TASK BRIEF: An acceptable answer contains every record below, unchanged, and no pictures.

DATA TO PROCESS:
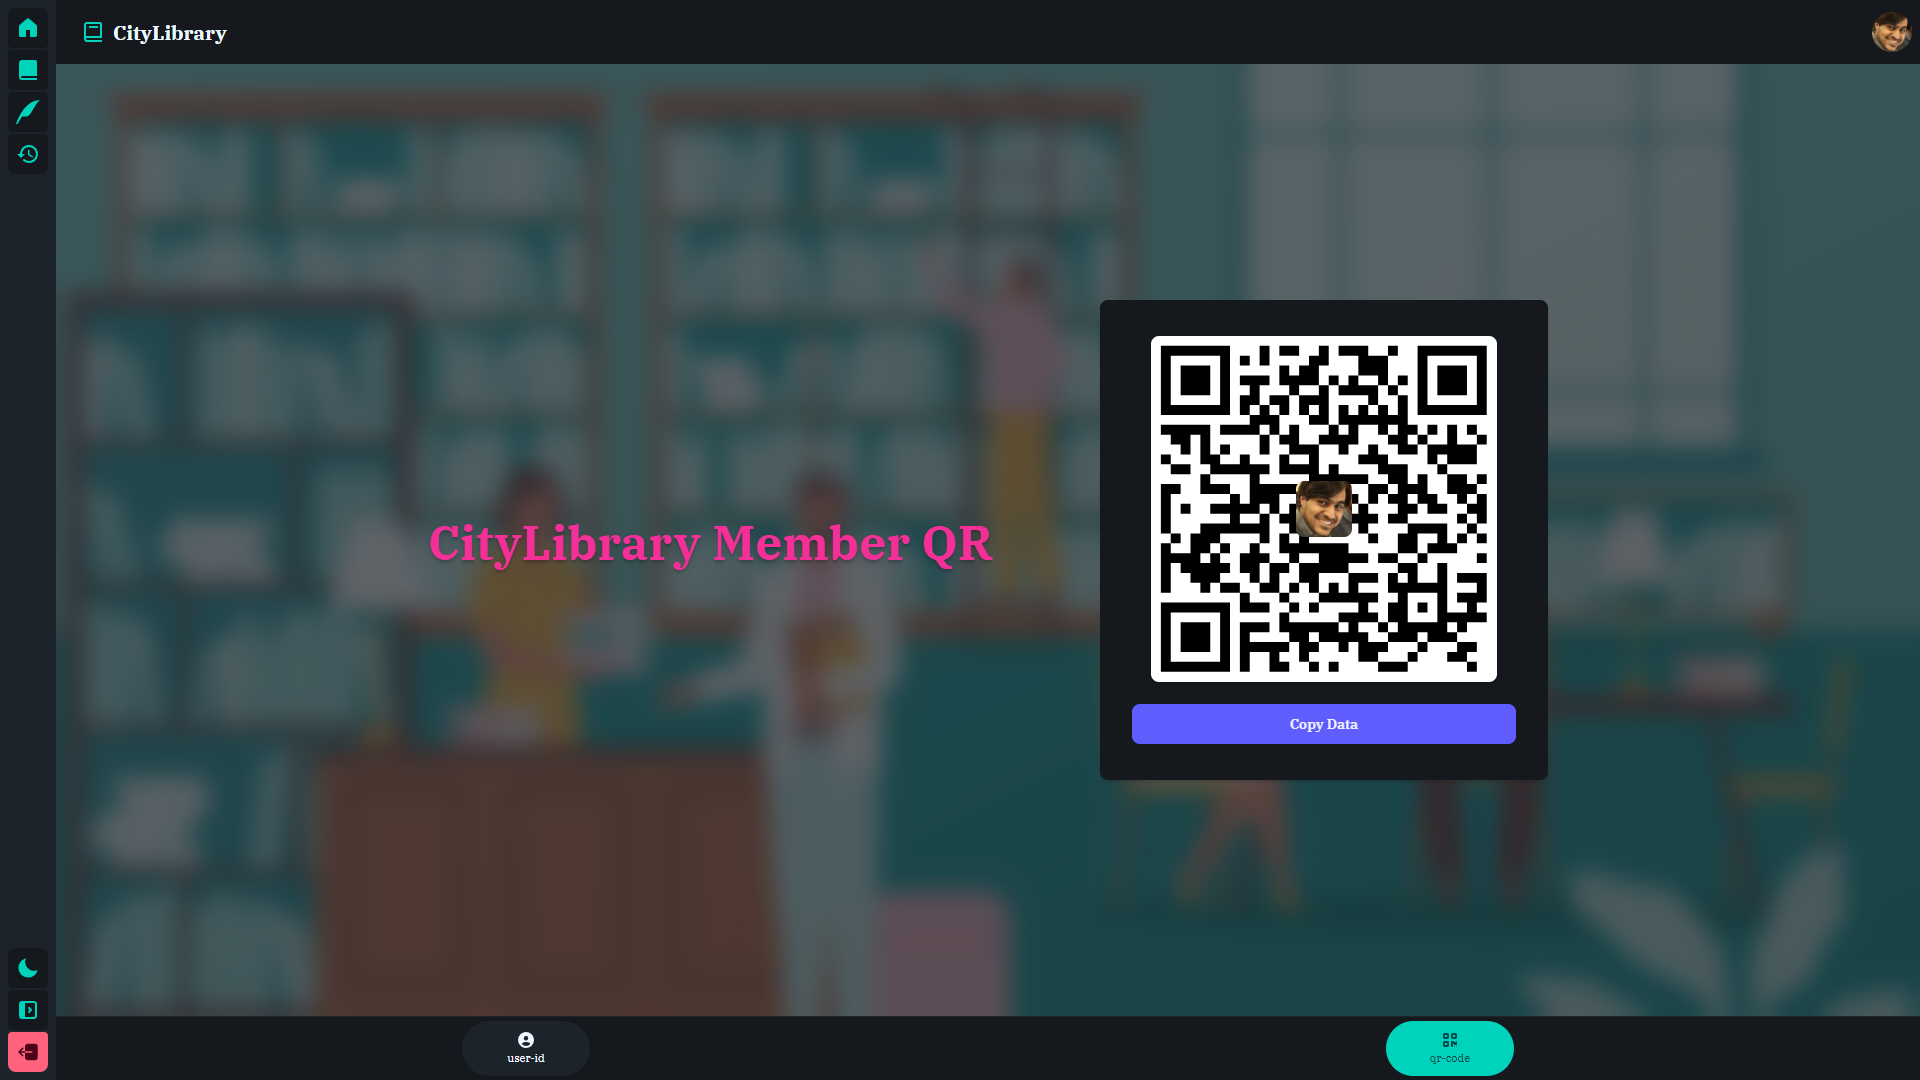
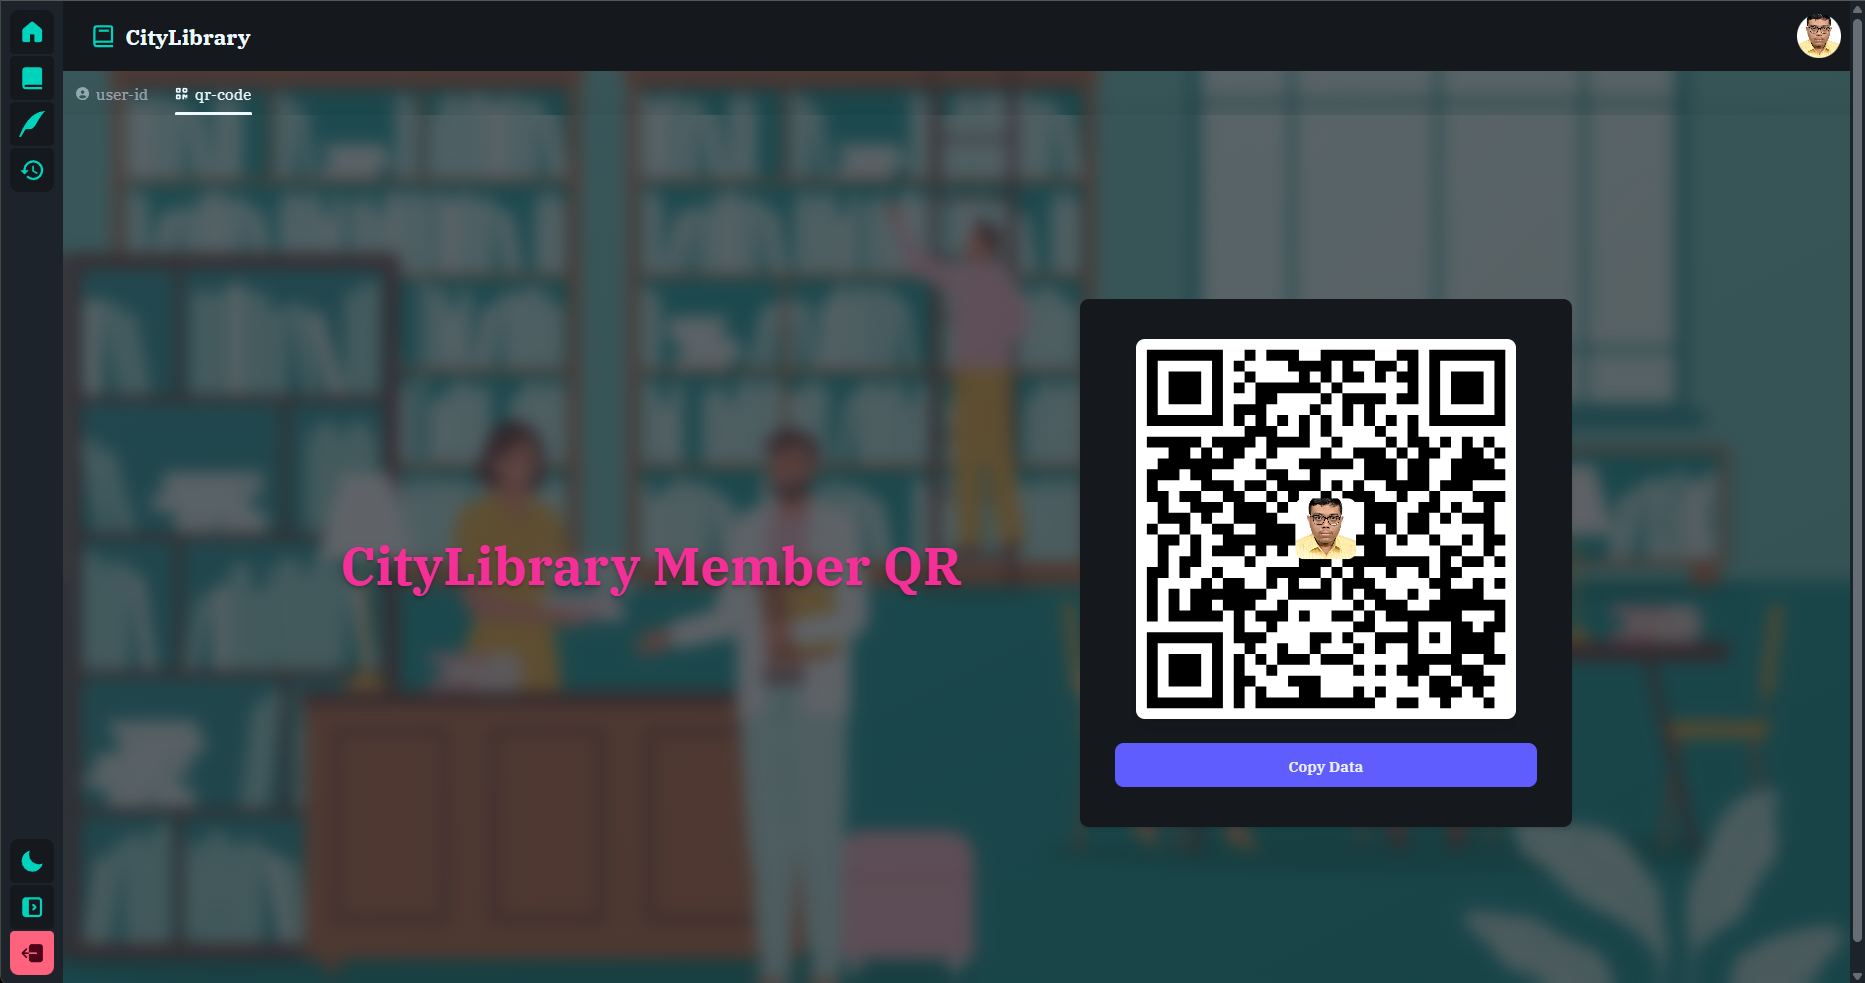
some minor additions done

diff --git a/ViteServer/src/routes/user/index.tsx b/ViteServer/src/routes/user/index.tsx
@@ -1,8 +1,9 @@
 import { cn } from "@/util/cn";
 import { useAuth } from "@/store/auth";
-import { useState, useId } from "react";
 import * as qrCode from "@zag-js/qr-code";
+import { useState, useId, useEffect } from "react";
 import RippleButton from "@/components/RippleButton";
+import { useThrottledCallback } from "@tanstack/react-pacer";
 import { useToast } from "@/contexts/Toast/ToastContext";
 import { createFileRoute } from "@tanstack/react-router";
 import { FaCircleUser, FaQrcode } from "react-icons/fa6";
@@ -19,16 +20,62 @@ function RouteComponent() {
   if (user === null) return navigate({ to: "/login" });
 
   const [activeTab, setActiveTab] = useState<"user-id" | "qr-code">("user-id");
+  const [isMobileView, setIsMobileView] = useState<boolean>(
+    window.innerWidth <= 640,
+  );
+  const handleResize = useThrottledCallback(
+    () => setIsMobileView(window.innerWidth <= 640),
+    { wait: 250, key: "window-resize-handler" },
+  );
+
+  useEffect(() => {
+    window.addEventListener("resize", handleResize);
+    return () => window.removeEventListener("resize", handleResize);
+  }, [handleResize]);
 
   const service = useMachine(qrCode.machine, {
     id: useId(),
     value: JSON.stringify(user, ["username", "email"]),
   });
+
   const api = qrCode.connect(service, normalizeProps);
 
   return (
     <>
-      <div className="page-height min-h-[calc(100dvh-8rem)] grid place-items-center custom-grad p-4">
+      {/* tabs */}
+      {!isMobileView && (
+        <div role="tablist" className="tabs tabs-border custom-grad">
+          <label className="tab">
+            <input
+              type="radio"
+              onChange={() => setActiveTab("user-id")}
+              name="current-page"
+              defaultChecked={activeTab === "user-id"}
+            />
+            <FaCircleUser size={12} />
+            &nbsp; user-id
+          </label>
+          <label className="tab">
+            <input
+              type="radio"
+              onChange={() => setActiveTab("qr-code")}
+              name="current-page"
+              defaultChecked={activeTab === "qr-code"}
+            />
+            <FaQrcode size={12} />
+            &nbsp; qr-code
+          </label>
+        </div>
+      )}
+      {/* content */}
+      <div
+        className={cn(
+          "page-height grid place-items-center custom-grad p-4",
+          isMobileView
+            ? "min-h-[calc(100dvh-8rem)]"
+            : "min-h-[calc(100dvh-5rem)]",
+        )}
+      >
         {/* user id */}
         <div
           className={cn(
@@ -149,29 +196,31 @@ function RouteComponent() {
         </div>
       </div>
       {/* dock */}
-      <div className="custom-position-unset dock dock-md bg-base-300 is-drawer-close:left-14 is-drawer-close:w-[calc(100%-7rem)] is-drawer-open:left-64 is-drawer-open:w-[calc(100%-32rem)]">
-        <RippleButton
-          className={cn(
-            "rounded-full bg-base-100 text-base-content hover:bg-primary",
-            activeTab == "user-id" && "bg-accent text-accent-content",
-          )}
-          onClick={() => setActiveTab("user-id")}
-        >
-          <FaCircleUser />
-          <span className="dock-label">user-id</span>
-        </RippleButton>
+      {isMobileView && (
+        <div className="custom-position-unset dock dock-md bg-base-300 is-drawer-close:left-14 is-drawer-close:w-[calc(100%-7rem)] is-drawer-open:left-64 is-drawer-open:w-[calc(100%-32rem)]">
+          <RippleButton
+            className={cn(
+              "rounded-full bg-base-100 text-base-content hover:bg-primary",
+              activeTab == "user-id" && "bg-accent text-accent-content",
+            )}
+            onClick={() => setActiveTab("user-id")}
+          >
+            <FaCircleUser />
+            <span className="dock-label">user-id</span>
+          </RippleButton>
 
-        <RippleButton
-          className={cn(
-            "rounded-full bg-base-100 text-base-content hover:bg-primary",
-            activeTab == "qr-code" && "bg-accent text-accent-content",
-          )}
-          onClick={() => setActiveTab("qr-code")}
-        >
-          <FaQrcode />
-          <span className="dock-label">qr-code</span>
-        </RippleButton>
-      </div>
+          <RippleButton
+            className={cn(
+              "rounded-full bg-base-100 text-base-content hover:bg-primary",
+              activeTab == "qr-code" && "bg-accent text-accent-content",
+            )}
+            onClick={() => setActiveTab("qr-code")}
+          >
+            <FaQrcode />
+            <span className="dock-label">qr-code</span>
+          </RippleButton>
+        </div>
+      )}
     </>
   );
 }

diff --git a/ViteServer/src/routes/__root.tsx b/ViteServer/src/routes/__root.tsx
@@ -5,6 +5,7 @@ import { TanStackDevtools } from "@tanstack/react-devtools";
 import { FormDevtoolsPanel } from "@tanstack/react-form-devtools";
 import { HotkeysDevtoolsPanel } from "@tanstack/react-hotkeys-devtools";
 import { ReactQueryDevtoolsPanel } from "@tanstack/react-query-devtools";
+import { PacerDevtoolsPanel } from "@tanstack/react-pacer-devtools";
 import { Outlet, createRootRouteWithContext } from "@tanstack/react-router";
 import { TanStackRouterDevtoolsPanel } from "@tanstack/react-router-devtools";
 
@@ -21,20 +22,24 @@ function RootComponent() {
       <TanStackDevtools
         plugins={[
           {
-            name: "TanStack Query",
+            name: "Query",
             render: <ReactQueryDevtoolsPanel />,
           },
           {
-            name: "TanStack Router",
+            name: "Router",
             render: <TanStackRouterDevtoolsPanel />,
           },
           {
-            name: "TanStack Hotkey",
+            name: "Hotkey",
             render: <HotkeysDevtoolsPanel theme="dark" devtoolsOpen={false} />,
           },
           {
-            name: "Tanstack Form",
+            name: "Form",
             render: <FormDevtoolsPanel theme="dark" devtoolsOpen={false} />,
+          },
+          {
+            name: "Pacer",
+            render: <PacerDevtoolsPanel theme="dark" devtoolsOpen={false} />,
           },
         ]}
       />

diff --git a/ViteServer/README.md b/ViteServer/README.md
@@ -84,6 +84,11 @@
     <img src="./../images/city-library-user-details-qr-page.png" alt="City Library User Details QR Page" />
     <p>Digital member badge displaying a generated QR code for fast library check-ins and identification scanning.</p>
   </details>
+  <details>
+    <summary>User Details mobile-view</summary>
+    <img src="./../images/city-library-user-details-qr-page-mobile-view.png" alt="City Library User Details QR Page" />
+    <p>Digital member badge displaying a generated QR code for fast library check-ins and identification scanning.</p>
+  </details>
 </details>
 
 ### 🎨 Frontend Ecosystem (React)

diff --git a/README.md b/README.md
@@ -26,7 +26,7 @@
 
 > ## Database diagram
 
-> <img src="images/er-diagram.svg" alt="database diagram" width="100%" />
+<img src="images/er-diagram.svg" alt="database diagram" width="100%" />
 
 ### 🌟 Overview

YOUR RESPONSE:
some minor additions done

diff --git a/ViteServer/src/routes/user/index.tsx b/ViteServer/src/routes/user/index.tsx
@@ -1,8 +1,9 @@
 import { cn } from "@/util/cn";
 import { useAuth } from "@/store/auth";
-import { useState, useId } from "react";
 import * as qrCode from "@zag-js/qr-code";
+import { useState, useId, useEffect } from "react";
 import RippleButton from "@/components/RippleButton";
+import { useThrottledCallback } from "@tanstack/react-pacer";
 import { useToast } from "@/contexts/Toast/ToastContext";
 import { createFileRoute } from "@tanstack/react-router";
 import { FaCircleUser, FaQrcode } from "react-icons/fa6";
@@ -19,16 +20,62 @@ function RouteComponent() {
   if (user === null) return navigate({ to: "/login" });
 
   const [activeTab, setActiveTab] = useState<"user-id" | "qr-code">("user-id");
+  const [isMobileView, setIsMobileView] = useState<boolean>(
+    window.innerWidth <= 640,
+  );
+  const handleResize = useThrottledCallback(
+    () => setIsMobileView(window.innerWidth <= 640),
+    { wait: 250, key: "window-resize-handler" },
+  );
+
+  useEffect(() => {
+    window.addEventListener("resize", handleResize);
+    return () => window.removeEventListener("resize", handleResize);
+  }, [handleResize]);
 
   const service = useMachine(qrCode.machine, {
     id: useId(),
     value: JSON.stringify(user, ["username", "email"]),
   });
+
   const api = qrCode.connect(service, normalizeProps);
 
   return (
     <>
-      <div className="page-height min-h-[calc(100dvh-8rem)] grid place-items-center custom-grad p-4">
+      {/* tabs */}
+      {!isMobileView && (
+        <div role="tablist" className="tabs tabs-border custom-grad">
+          <label className="tab">
+            <input
+              type="radio"
+              onChange={() => setActiveTab("user-id")}
+              name="current-page"
+              defaultChecked={activeTab === "user-id"}
+            />
+            <FaCircleUser size={12} />
+            &nbsp; user-id
+          </label>
+          <label className="tab">
+            <input
+              type="radio"
+              onChange={() => setActiveTab("qr-code")}
+              name="current-page"
+              defaultChecked={activeTab === "qr-code"}
+            />
+            <FaQrcode size={12} />
+            &nbsp; qr-code
+          </label>
+        </div>
+      )}
+      {/* content */}
+      <div
+        className={cn(
+          "page-height grid place-items-center custom-grad p-4",
+          isMobileView
+            ? "min-h-[calc(100dvh-8rem)]"
+            : "min-h-[calc(100dvh-5rem)]",
+        )}
+      >
         {/* user id */}
         <div
           className={cn(
@@ -149,29 +196,31 @@ function RouteComponent() {
         </div>
       </div>
       {/* dock */}
-      <div className="custom-position-unset dock dock-md bg-base-300 is-drawer-close:left-14 is-drawer-close:w-[calc(100%-7rem)] is-drawer-open:left-64 is-drawer-open:w-[calc(100%-32rem)]">
-        <RippleButton
-          className={cn(
-            "rounded-full bg-base-100 text-base-content hover:bg-primary",
-            activeTab == "user-id" && "bg-accent text-accent-content",
-          )}
-          onClick={() => setActiveTab("user-id")}
-        >
-          <FaCircleUser />
-          <span className="dock-label">user-id</span>
-        </RippleButton>
+      {isMobileView && (
+        <div className="custom-position-unset dock dock-md bg-base-300 is-drawer-close:left-14 is-drawer-close:w-[calc(100%-7rem)] is-drawer-open:left-64 is-drawer-open:w-[calc(100%-32rem)]">
+          <RippleButton
+            className={cn(
+              "rounded-full bg-base-100 text-base-content hover:bg-primary",
+              activeTab == "user-id" && "bg-accent text-accent-content",
+            )}
+            onClick={() => setActiveTab("user-id")}
+          >
+            <FaCircleUser />
+            <span className="dock-label">user-id</span>
+          </RippleButton>
 
-        <RippleButton
-          className={cn(
-            "rounded-full bg-base-100 text-base-content hover:bg-primary",
-            activeTab == "qr-code" && "bg-accent text-accent-content",
-          )}
-          onClick={() => setActiveTab("qr-code")}
-        >
-          <FaQrcode />
-          <span className="dock-label">qr-code</span>
-        </RippleButton>
-      </div>
+          <RippleButton
+            className={cn(
+              "rounded-full bg-base-100 text-base-content hover:bg-primary",
+              activeTab == "qr-code" && "bg-accent text-accent-content",
+            )}
+            onClick={() => setActiveTab("qr-code")}
+          >
+            <FaQrcode />
+            <span className="dock-label">qr-code</span>
+          </RippleButton>
+        </div>
+      )}
     </>
   );
 }

diff --git a/ViteServer/src/routes/__root.tsx b/ViteServer/src/routes/__root.tsx
@@ -5,6 +5,7 @@ import { TanStackDevtools } from "@tanstack/react-devtools";
 import { FormDevtoolsPanel } from "@tanstack/react-form-devtools";
 import { HotkeysDevtoolsPanel } from "@tanstack/react-hotkeys-devtools";
 import { ReactQueryDevtoolsPanel } from "@tanstack/react-query-devtools";
+import { PacerDevtoolsPanel } from "@tanstack/react-pacer-devtools";
 import { Outlet, createRootRouteWithContext } from "@tanstack/react-router";
 import { TanStackRouterDevtoolsPanel } from "@tanstack/react-router-devtools";
 
@@ -21,20 +22,24 @@ function RootComponent() {
       <TanStackDevtools
         plugins={[
           {
-            name: "TanStack Query",
+            name: "Query",
             render: <ReactQueryDevtoolsPanel />,
           },
           {
-            name: "TanStack Router",
+            name: "Router",
             render: <TanStackRouterDevtoolsPanel />,
           },
           {
-            name: "TanStack Hotkey",
+            name: "Hotkey",
             render: <HotkeysDevtoolsPanel theme="dark" devtoolsOpen={false} />,
           },
           {
-            name: "Tanstack Form",
+            name: "Form",
             render: <FormDevtoolsPanel theme="dark" devtoolsOpen={false} />,
+          },
+          {
+            name: "Pacer",
+            render: <PacerDevtoolsPanel theme="dark" devtoolsOpen={false} />,
           },
         ]}
       />

diff --git a/ViteServer/README.md b/ViteServer/README.md
@@ -84,6 +84,11 @@
     <img src="./../images/city-library-user-details-qr-page.png" alt="City Library User Details QR Page" />
     <p>Digital member badge displaying a generated QR code for fast library check-ins and identification scanning.</p>
   </details>
+  <details>
+    <summary>User Details mobile-view</summary>
+    <img src="./../images/city-library-user-details-qr-page-mobile-view.png" alt="City Library User Details QR Page" />
+    <p>Digital member badge displaying a generated QR code for fast library check-ins and identification scanning.</p>
+  </details>
 </details>
 
 ### 🎨 Frontend Ecosystem (React)

diff --git a/README.md b/README.md
@@ -26,7 +26,7 @@
 
 > ## Database diagram
 
-> <img src="images/er-diagram.svg" alt="database diagram" width="100%" />
+<img src="images/er-diagram.svg" alt="database diagram" width="100%" />
 
 ### 🌟 Overview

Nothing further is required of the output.